As you’re well aware by now, when buying a new home you need to purchase title insurance, as this protects you in case the seller does not have a free and clear title to the home they’re selling. But what about new construction, surely the same rules don’t apply, right? Wrong.
When you buy a home, the original seller is transferring that title deed to you. This is on the assumption that the seller themselves has full possession of the title, without any liens on the property or shared interest in the property.
This is where the title company comes in. They will perform a title search on that property to ensure the deed is free and clear. And as much of a pain and frustration it is when the title company uncovers a title defect or issue, it’s better to find out now than when it’s too late.
There are, however, circumstances that can arise where ownership of the title can fall into dispute. Somewhere along the line someone may have misfiled or improperly recorded the paperwork related to the title, there could have been fraud involved, or an heir could suddenly come out of the woodwork and claim that the family property is partially theirs.

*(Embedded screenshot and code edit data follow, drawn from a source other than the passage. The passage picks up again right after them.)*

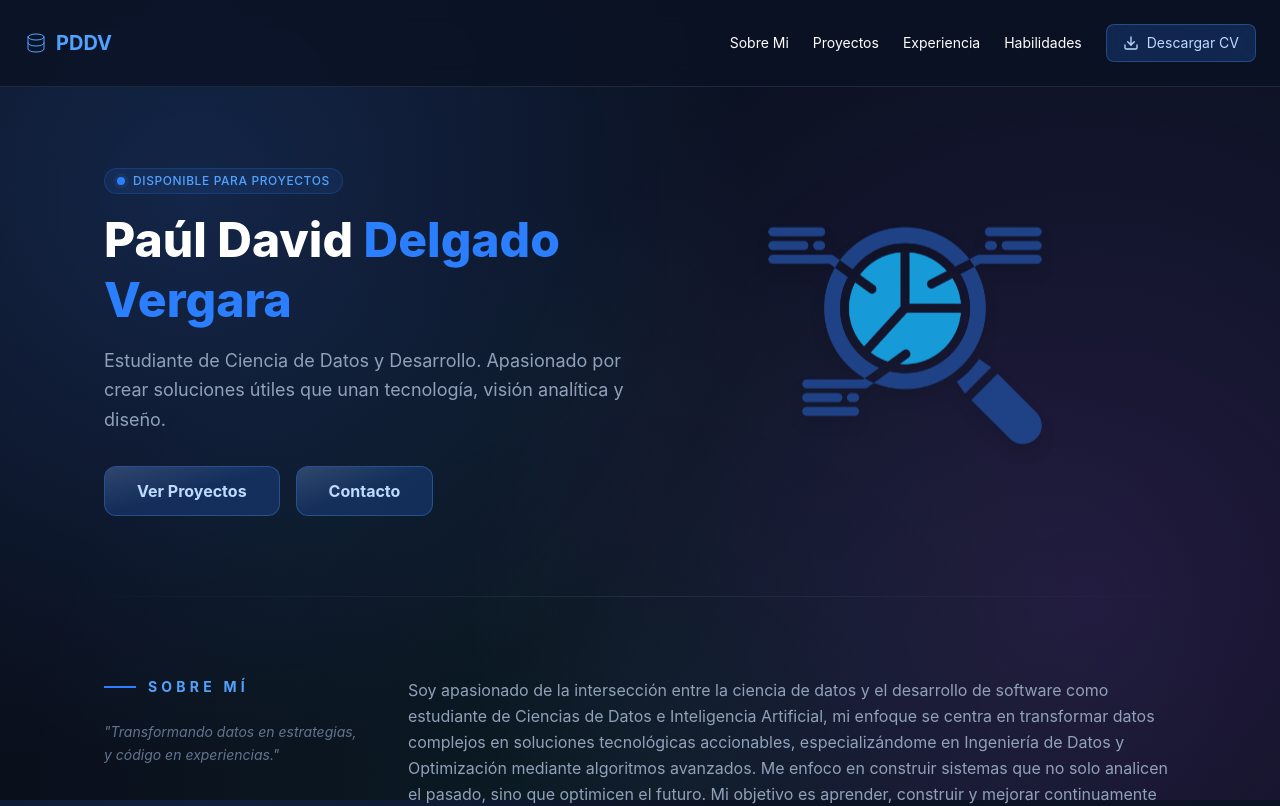
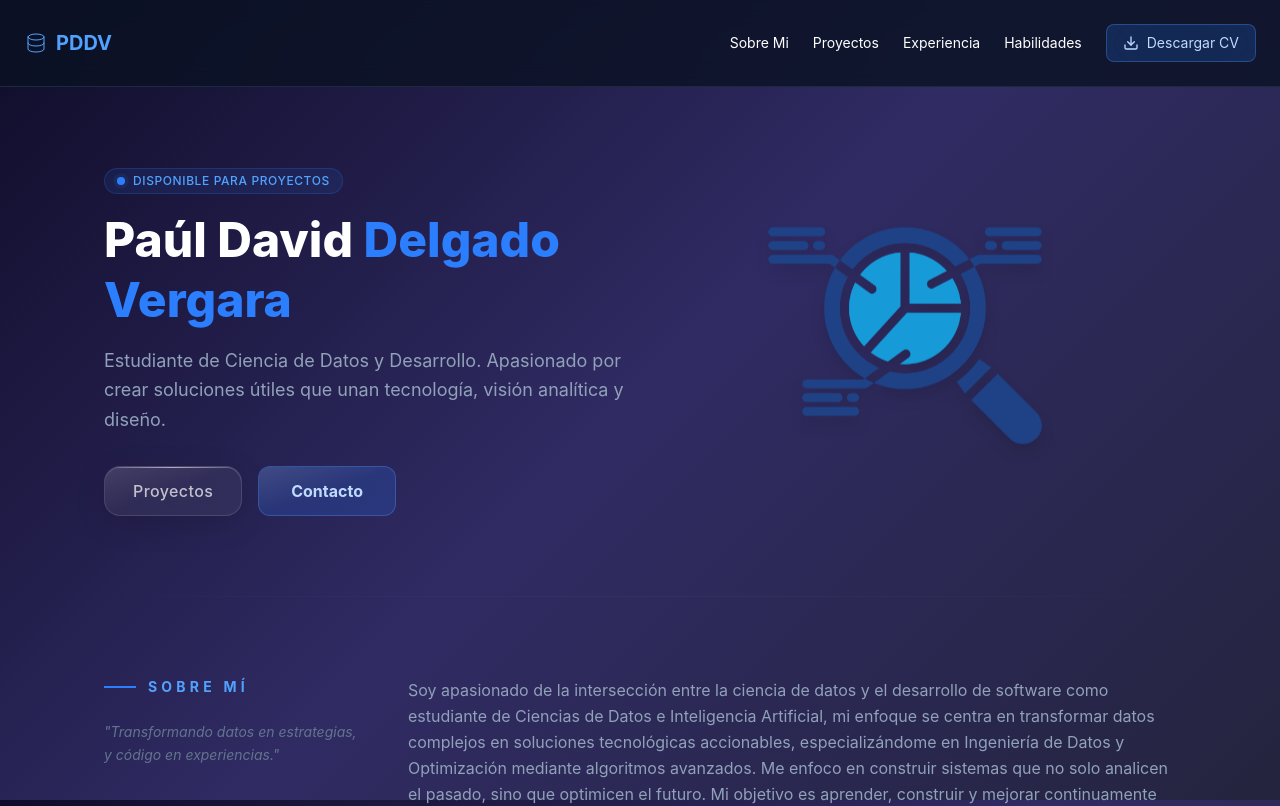
Before and after one commit to PaulDelgado07/Portafolio-CV, a React (Vite) app: page / in a window 1280 px wide. Shown: the top 806 px of the page. Built offline with nearby package versions, Linux system fonts and the light colour scheme.

Commit message:
ajuste de fondo

```diff
--- a/src/App.jsx
+++ b/src/App.jsx
@@ -62,10 +62,30 @@ function App() {
               Estudiante de Ciencia de Datos y Desarrollo. Apasionado por crear soluciones útiles que unan tecnología, visión analítica y diseño.
             </p>
             <div className="mt-8 flex gap-4">
-              <a href="#Proyectos" className="relative overflow-hidden bg-blue-500/20 backdrop-blur-xl border border-blue-400/30 text-blue-200 px-8 py-3 rounded-xl font-bold transition-all duration-500 hover:bg-blue-400/30 hover:shadow-[0_0_30px_rgba(59,130,246,0.4)] hover:text-white active:scale-95">
-                <span className="absolute inset-0 bg-gradient-to-br from-white/30 via-transparent to-transparent opacity-40 pointer-events-none"></span>
-                <span className="relative z-10">Ver Proyectos</span>
-              </a>
+
+            <a href="#Proyectos" className="group relative overflow-hidden inline-flex items-center px-7 py-3 rounded-2xl font-medium transition-all duration-500 active:scale-95"
+              style={{
+                background: "rgba(255,255,255,0.06)",
+                backdropFilter: "blur(24px)",
+                WebkitBackdropFilter: "blur(24px)",
+                border: "1px solid rgba(255,255,255,0.12)",
+                color: "rgba(255,255,255,0.7)",
+                boxShadow: "0 8px 32px rgba(0,0,0,0.12), inset 0 1px 0 rgba(255,255,255,0.18)",
+              }}
+            >
+            {/* Línea de luz superior */}
+            <span className="pointer-events-none absolute top-0 left-0 right-0 h-px bg-gradient-to-r from-transparent via-white/50 to-transparent" />
+            {/* Reflejo diagonal suave */}
+            <span className="pointer-events-none absolute inset-0 bg-gradient-to-br from-white/10 via-transparent to-transparent rounded-2xl" />
+            {/* Hover: cristal más vivo */}
+            <span className="pointer-events-none absolute inset-0 rounded-2xl opacity-0 group-hover:opacity-100 transition-opacity duration-500"
+            style={{ background: "rgba(255,255,255,0.05)", boxShadow: "inset 0 0 20px rgba(255,255,255,0.06)" }}
+            />
+            <span className="relative z-10 tracking-wide group-hover:text-white transition-colors duration-400">
+                Proyectos
+            </span>
+            </a>
+
               <a href="#contacto" className="relative overflow-hidden bg-blue-500/20 backdrop-blur-xl border border-blue-400/30 text-blue-200 px-8 py-3 rounded-xl font-bold transition-all duration-500 hover:bg-blue-400/30 hover:shadow-[0_0_30px_rgba(59,130,246,0.4)] hover:text-white active:scale-95">
                 <span className="absolute inset-0 bg-gradient-to-br from-white/30 via-transparent to-transparent opacity-40 pointer-events-none"></span>
                 <span className="relative z-10">Contacto</span>
@@ -502,9 +522,9 @@ function App() {
                     xmlns="http://www.w3.org/2000/svg"
                     viewBox="0 0 30 30"
                     className="w-5 h-5 fill-current"
-                  >
+                >
                     <path d="M15,3C8.373,3,3,8.373,3,15c0,5.623,3.872,10.328,9.092,11.63C12.036,26.468,12,26.28,12,26.047v-2.051 c-0.487,0-1.303,0-1.508,0c-0.821,0-1.551-0.353-1.905-1.009c-0.393-0.729-0.461-1.844-1.435-2.526 c-0.289-0.227-0.069-0.486,0.264-0.451c0.615,0.174,1.125,0.596,1.605,1.222c0.478,0.627,0.703,0.769,1.596,0.769 c0.433,0,1.081-0.025,1.691-0.121c0.328-0.833,0.895-1.6,1.588-1.962c-3.996-0.411-5.903-2.399-5.903-5.098 c0-1.162,0.495-2.286,1.336-3.233C9.053,10.647,8.706,8.73,9.435,8c1.798,0,2.885,1.166,3.146,1.481C13.477,9.174,14.461,9,15.495,9 c1.036,0,2.024,0.174,2.922,0.483C18.675,9.17,19.763,8,21.565,8c0.732,0.731,0.381,2.656,0.102,3.594 c0.836,0.945,1.328,2.066,1.328,3.226c0,2.697-1.904,4.684-5.894,5.097C18.199,20.49,19,22.1,19,23.313v2.734 c0,0.104-0.023,0.179-0.035,0.268C23.641,24.676,27,20.236,27,15C27,8.373,21.627,3,15,3z"></path>
-                  </svg>
+                </svg>
                     GitHub
                 </a>
 
@@ -514,7 +534,15 @@ function App() {
                   rel="noopener noreferrer"
                   className="text-slate-400 hover:text-[#0077b5] transition-all duration-300 flex items-center gap-2 text-sm hover:scale-105"
                 >
-                    LinkedIn
+                <svg
+                  xmlns="http://www.w3.org/2000/svg"
+                  viewBox="0 0 48 48"
+                  className="w-5 h-5"
+                >
+                  <path fill="currentColor" d="M42,37c0,2.762-2.238,5-5,5H11c-2.761,0-5-2.238-5-5V11c0-2.762,2.239-5,5-5h26c2.762,0,5,2.238,5,5V37z"></path>
+                  <path fill="white" d="M12 19H17V36H12zM14.485 17h-.028C12.965 17 12 15.888 12 14.499 12 13.08 12.995 12 14.514 12c1.521 0 2.458 1.08 2.486 2.499C17 15.887 16.035 17 14.485 17zM36 36h-5v-9.099c0-2.198-1.225-3.698-3.192-3.698-1.501 0-2.313 1.012-2.707 1.99C24.957 25.543 25 26.511 25 27v9h-5V19h5v2.616C25.721 20.5 26.85 19 29.738 19c3.578 0 6.261 2.25 6.261 7.274L36 36z"></path>
+                </svg>
+                LinkedIn
                 </a>
             </div>
 
--- a/src/index.css
+++ b/src/index.css
@@ -10,12 +10,7 @@ body {
   color: #ffffff;
   min-height: 100vh;
 
-  background:
-    radial-gradient(circle at 15% 25%, rgba(59, 130, 246, 0.18), transparent 45%),
-    radial-gradient(circle at 85% 75%, rgba(168, 85, 247, 0.15), transparent 50%),
-    radial-gradient(circle at 50% 100%, rgba(16, 185, 129, 0.08), transparent 60%),
-    linear-gradient(180deg, #0b1223 0%, #0a0f1c 100%);
-
+  background: linear-gradient(135deg, #0f0c29, #302b63, #24243e);
   background-attachment: fixed;
 }
 
```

And when you consider the costs involved with a legal saga, or the possibility that you could lose the property in the end, the cost of title insurance doesn’t seem all that expensive in comparison.
Now you may still be wondering, “OK, that’s all fine and dandy. But these scenarios all involve properties with a previous owner. What about new construction, I’m off the hook, right?” Well, actually, no. Someone still owned the land which you are building a house on before you did, and the title to that land may at some point have come into dispute. To be frank, there’s no land you can rely on to be completely 100% claim-free. Any newly constructed home will be built on land that has been around for a long time, and may even have been part of a larger parcel that may have undiscovered claims.
No matter how confident you are in the builder or how many developments they’ve been involved in, there’s still a risk for things like a contractor putting a lien on the home. But even more important to remember, title insurance covers mistakes made in the recorder and registrar of deeds offices.
And one last point to remember, in regards to the cost of title insurance. Consumers have the right to shop around for title insurance, they do not have to use whatever company their realtor or lender has chosen or recommended. As consumers, we routinely shop around for better prices on other things that are important to us, why not also do that for the most important and arguably most expensive purchase in your life.